Monday, January 16, 2012

Awards and Accolades

Awards season is officially upon us.  I know this because I sort-of watched three hours of Golden Globes last night, even though I had seen very few of the nominated shows or movies.  Pretty dresses.  (But what was Meryl Streep wearing?)  Some great speeches -- I'm thinking in particular of The Help's Octavia Spencer, quoting Dr. King: "All labor that uplifts humanity has dignity and importance."

Likewise, it is now Awards Season (with capital letters) in the kids' book world.  Each year, it seems that the ALA is inventing a new award to bestow.  (Is it just me?)  I remember being at Vermont College when the Newberys were announced and the flurry of excitement of being in the presence of big-time award-winning authors.  The excitement, the adrenaline.  Heady times.

To be honest, I am THE WORST TA to be kicking off this new topic.  As I have proudly admitted on numerous occasions, I have populist taste.  Many of the "brilliant, dazzling" books that wow awards committees are not the books that excite me.  Of course I have adored (ADORED) many of the Newbery winners through the years.   I was looking at the book discussion lists for this year's awards -- for some reason I have not read many this year, though several are on my dying-to-read list.  Usually the ones I most admire are the ones that make the list but never win.  Quiet books (not too quiet), relatable books, books that I would have read ten times when I was ten years old.  

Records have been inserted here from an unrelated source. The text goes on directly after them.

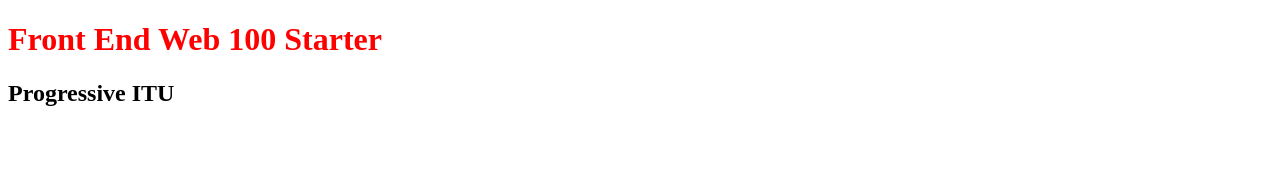
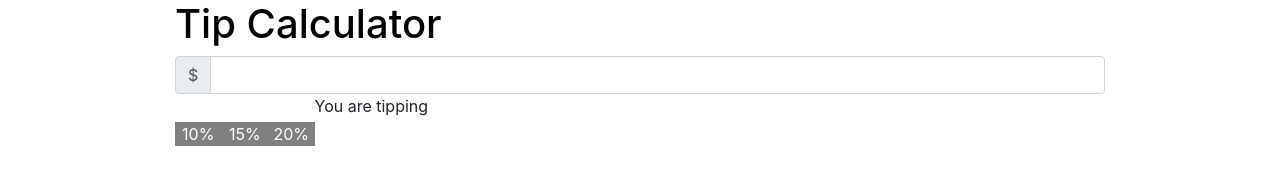
Before and after one commit to alicezeus/few100-lab, a website built with webpack: page src/index.html in a window 1280 px wide. Built offline with nearby package versions, Linux system fonts and the light colour scheme.

Commit message:
getting started

```diff
--- a/src/index.html
+++ b/src/index.html
@@ -4,16 +4,33 @@
 <head>
     <meta charset="UTF-8">
     <title>Front End Web 100</title>
+    <link rel="stylesheet"
+          href="https://stackpath.bootstrapcdn.com/bootstrap/4.4.1/css/bootstrap.min.css"
+          integrity="sha384-Vkoo8x4CGsO3+Hhxv8T/Q5PaXtkKtu6ug5TOeNV6gBiFeWPGFN9MuhOf23Q9Ifjh"
+          crossorigin="anonymous">
 </head>
 
 <body>
-    <header>
-        <h1>Front End Web 100 Starter</h1>
-        <h2>Progressive ITU</h2>
-    </header>
-    <main>
-
-    </main>
+    <div class="container">
+        <header>
+            <h1>Tip Calculator</h1>
+        </header>
+        <main>
+            <div class="input-group">
+                <div class="input-group-prepend">
+                    <span class="input-group-text">$</span>
+                </div>
+                <input type="text"
+                       class="form-control"
+                       id="amount"
+                       required>
+            </div>
+            <div class="tip">10%</div>
+            <div class="tip">15%</div>
+            <div class="tip">20%</div>
+            <p>You are tipping <span></span></p>
+        </main>
+    </div>
 </body>
 
 </html>
--- a/src/index.ts
+++ b/src/index.ts
@@ -1,3 +1,22 @@
 
 import './styles.css';
-console.log('Ready to Party With Some TypeScript!');
+
+const tips = document.querySelectorAll('.tip') as NodeListOf<HTMLDivElement>;
+const selectedTip = 3;
+let currentTip = 1;
+
+tips.forEach(tip => {
+    if (currentTip === selectedTip) {
+        tip.dataset.selected = 'true';
+    }
+    currentTip++;
+    tip.addEventListener('click', handleClick);
+});
+
+function handleClick() {
+    const that = this as HTMLDivElement;
+    const tipSelected = that.dataset.selected === 'true';
+
+    that.classList.toggle('selected');
+
+}
--- a/src/styles.css
+++ b/src/styles.css
@@ -1,3 +1,19 @@
 h1 {
-    color:red;
+    color:black;
+    float: left;
 }
+.container {
+    max-width: 960px;
+  }
+.tip{
+    background-color:gray;
+    width: 5%;
+    float: left;
+    color: white;
+    margin-top: 3%;
+    text-align: center;
+}
+.tip.selected
+{
+    background-color:lightgray;
+}
```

My daughter is old enough now to vote for our state books awards (the Black-Eyed Susans), and I admit that those are the awards that guide MY reading choices.  We are not writing for Newbery committee librarians, after all.  We are writing for children -- which should always be a labor of infinite dignity and importance. 

Don't forget to enter our latest TA Book Giveaway (from April's most recent post):
To enter our drawing for an autographed copy of Beautiful Oops by Barney Saltzberg, post a brief comment sharing an "oops" in your life and how you (or someone else) turned it into something beautiful. Be sure to include an email address (formatted like: teachingauthors at gmail dot com) or a link to an email address. can email your comment to teachingauthors at gmail dot com with "Contest" in the subject line. Entry Deadline is Wednesday, January 25th, 11 pm (CST). You must have a U.S. mailing address to win. The winner will be announced on January 27th. Good Luck!


Linda B said...

I enjoyed the description of those books you look for and love: "Quiet books (not too quiet), relatable books, books that I would have read ten times when I was ten years old." They are the ones quietly waiting in the library for a young child to discover. Here's to a crazy week of anticipation however. Thanks for your thoughtful words!

Carmela Martino said...

Love this, JM:
>>We are not writing for Newbery committee librarians, after all. We are writing for children -- which should always be a labor of infinite dignity and importance.<<

Tara said...

Hooray for kids and for books kids love! Thank you for this thoughtful post!